### WORK TASK
List each line of the data that holds the string "profile", please.

[Screenshot and code edit data]
------------------------------------------------------------------------

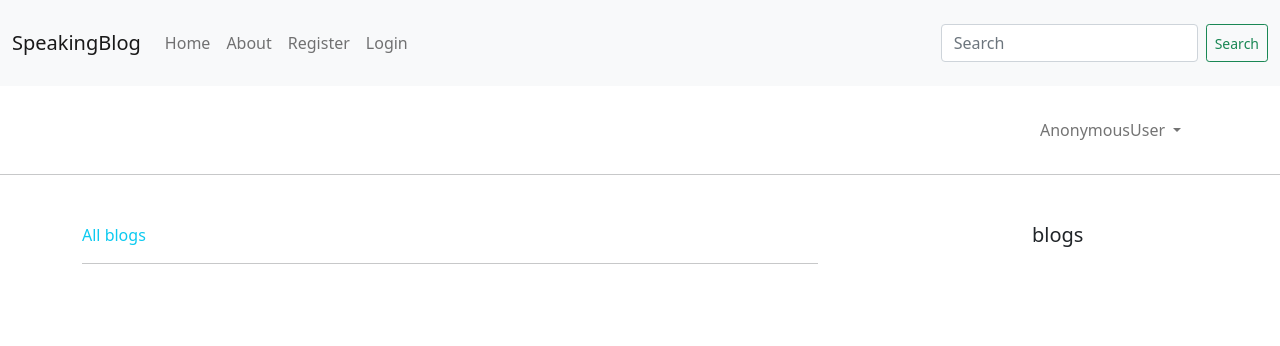
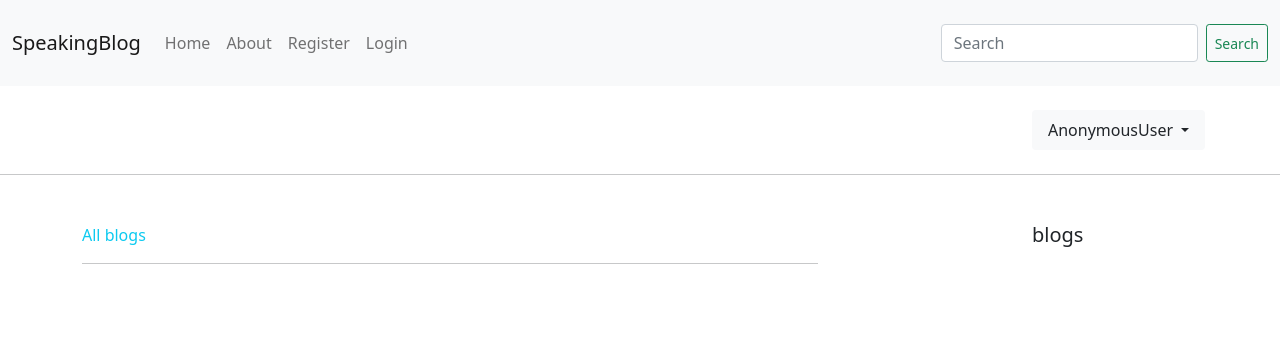
Before and after one commit to Rohitkumar15697/Speaking_blog_postgres, a Django app: template blog/templates/profile.html in a window 1280 px wide. Shown: the top 346 px of the page. Run offline with Django 3.2, Linux system fonts and the light colour scheme; the template is opened without the code that fills it, so the values that code supplies are empty; some libraries are stand-ins or nearby versions.

Commit message:
frontend

```diff
--- a/blog/templates/profile.html
+++ b/blog/templates/profile.html
@@ -5,12 +5,19 @@
 
 {%block style%}
     a{text-decoration:none;}
+    .userdropdown{padding:0px;
+                    }
+    .innerdropdown li{font-size:14px;
+                    padding:0px;
 
+
+                    }
 
 
 @media screen and (max-width:700px){
 
-
+    .userdropdown{padding:0px;
+                    }
 }
 
 {%endblock%}
@@ -27,17 +34,17 @@
         <div class='col-md-2'>
 
             <nav class="navbar navbar-expand-lg navbar-light ">
-                <ul class="navbar-nav me-auto mb-2 mb-lg-0">
+                <ul class="list-group me-auto mb-2 mb-lg-0 userdropdown">
 
-                    <li class="nav-item dropdown">
-                        <a class="nav-link dropdown-toggle" href="#" id="navbarDropdown" role="button" data-bs-toggle="dropdown" aria-expanded="false">
+                    <li class="nav-item dropdown list-group-item userdropdown border-0 bg-light">
+                        <a class="nav-link dropdown-toggle text-dark" href="#" id="navbarDropdown"  data-bs-toggle="dropdown" aria-expanded="false">
                             {{user}}
                         </a>
-                        <ul class="dropdown-menu" aria-labelledby="navbarDropdown">
-                            <li><a class="dropdown-item" href={%url 'addblog'%}>Add Blog+</a></li>
-                            <li><a class="dropdown-item" href={%url 'logout' %}>Logout</a></li>
-                            <li><hr class="dropdown-divider"></li>
-                            <li><a class="dropdown-item text-danger" href={%url 'deleteaccount' user.id %}>Delete Account</a></li>
+                        <ul class="dropdown-menu innerdropdown" aria-labelledby="navbarDropdown">
+                            <li class='list-group-item'><a class="dropdown-item" href={%url 'addblog'%}>Add Blog</a></li>
+                            <li class='list-group-item'><a class="dropdown-item" href={%url 'logout' %}>Logout</a></li>
+
+                            <li class='list-group-item'> <a class="dropdown-item text-danger" href={%url 'deleteaccount' user.id %}>Delete Account</a></li>
                         </ul>
                     </li>
                 </ul>
```
Also changed, not shown: blog/templates/confirm_logout.html (added).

------------------------------------------------------------------------

### ANSWER BOX
Before and after one commit to Rohitkumar15697/Speaking_blog_postgres, a Django app: template blog/templates/profile.html in a window 1280 px wide. Shown: the top 346 px of the page. Run offline with Django 3.2, Linux system fonts and the light colour scheme; the template is opened without the code that fills it, so the values that code supplies are empty; some libraries are stand-ins or nearby versions.
--- a/blog/templates/profile.html
+++ b/blog/templates/profile.html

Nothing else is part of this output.